I've been using a chain checker tool (similar to the one in the image below) to determine when I need to change my chain. Right now my tool is telling me the chain is at 50% life/wear.

Yet when I do a search online re: when to replace a change, I'm getting mileage/distance recommendations. Frequently in the 2,000 to 3,000mi range (https://www.bicycling.com/repair/a20...ur-bike-chain/). This seems kind of young/early to me.

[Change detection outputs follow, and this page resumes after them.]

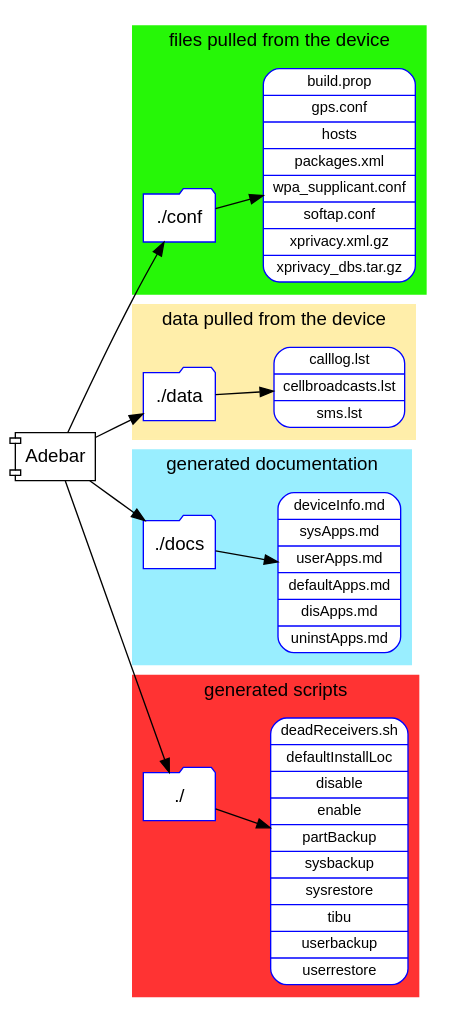
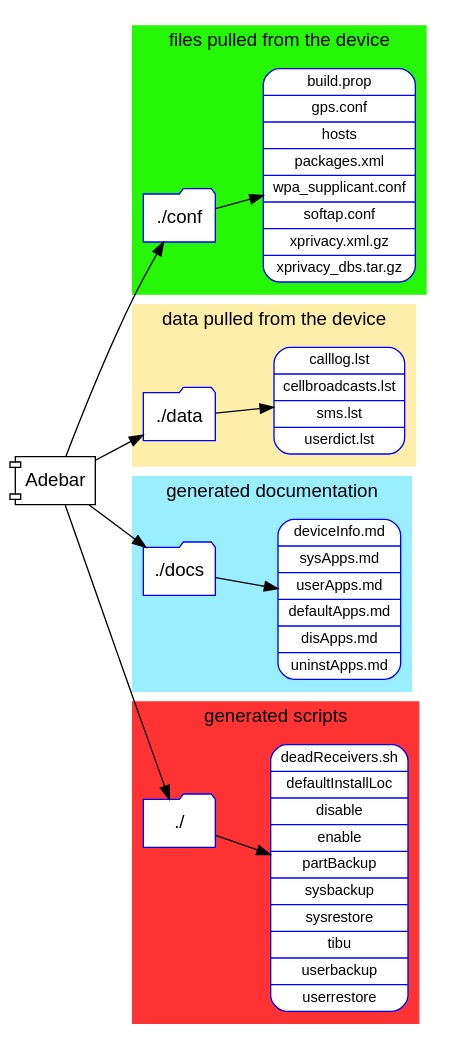
The diagram in doc/AdebarFiles.gv (emtee40/adebar), drawn with Graphviz before and after one commit. The commit also changed 3 other files, not shown here.

```diff
--- a/doc/AdebarFiles.gv
+++ b/doc/AdebarFiles.gv
@@ -1,62 +1,62 @@
 digraph AdebarFiles {
 /* Files generated by Adebar. Graphviz data file. */
 
   fontname = Arial;
   node [ fontname = Arial ];
   rankdir = LR;
 
   subgraph cluster_conf {
     rankdir = LR;
     style = filled;
     color = "#26f707";
     node [ style=filled, color=blue, fillcolor=white ];
     label = "files pulled from the device";
 
     conf [ shape = folder, label = "./conf" ];
     conffiles [ shape = Mrecord, fontsize = 11, label = "build.prop|gps.conf|hosts|packages.xml|wpa_supplicant.conf|softap.conf|xprivacy.xml.gz|xprivacy_dbs.tar.gz" ];
     conf -> conffiles;
   }
 
   subgraph cluster_data {
     rankdir = LR;
     style = filled;
     color = "#ffeeaa";
     node [ style=filled, color=blue, fillcolor=white ];
     label = "data pulled from the device";
 
     data [ shape = folder, label = "./data" ];
-    datafiles [ shape = Mrecord, fontsize = 11, label = "calllog.lst|cellbroadcasts.lst|sms.lst" ];
+    datafiles [ shape = Mrecord, fontsize = 11, label = "calllog.lst|cellbroadcasts.lst|sms.lst|userdict.lst" ];
     data -> datafiles;
   }
 
   subgraph cluster_doc {
     rankdir = LR;
     style = filled;
     color = "#99eeff";
     node [ style=filled, color=blue, fillcolor=white ];
     label = "generated documentation"
 
     docs [ shape = folder, label = "./docs" ];
     docfiles [ shape = Mrecord, fontsize = 11, label = "deviceInfo.md|sysApps.md|userApps.md|defaultApps.md|disApps.md|uninstApps.md" ];
     docs -> docfiles;
   }
 
   subgraph cluster_scripts {
     rankdir = LR;
     style = filled;
     color = "#ff3333";
     node [ style=filled, color=blue, fillcolor=white ];
     label = "generated scripts";
 
     scripts [ shape = folder, label = "./" ];
     scriptfiles [ shape= Mrecord, fontsize = 11, label = "deadReceivers.sh|defaultInstallLoc|disable|enable|partBackup|sysbackup|sysrestore|tibu|userbackup|userrestore" ];
     scripts -> scriptfiles;
   }
 
   Adebar [ shape = component ];
   Adebar -> conf;
   Adebar -> data;
   Adebar -> docs;
   Adebar -> scripts;
 
 }
```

So I'm torn. What's best practices? Replace the chain by distance or when the chain checker tool says the chain is at 75% life?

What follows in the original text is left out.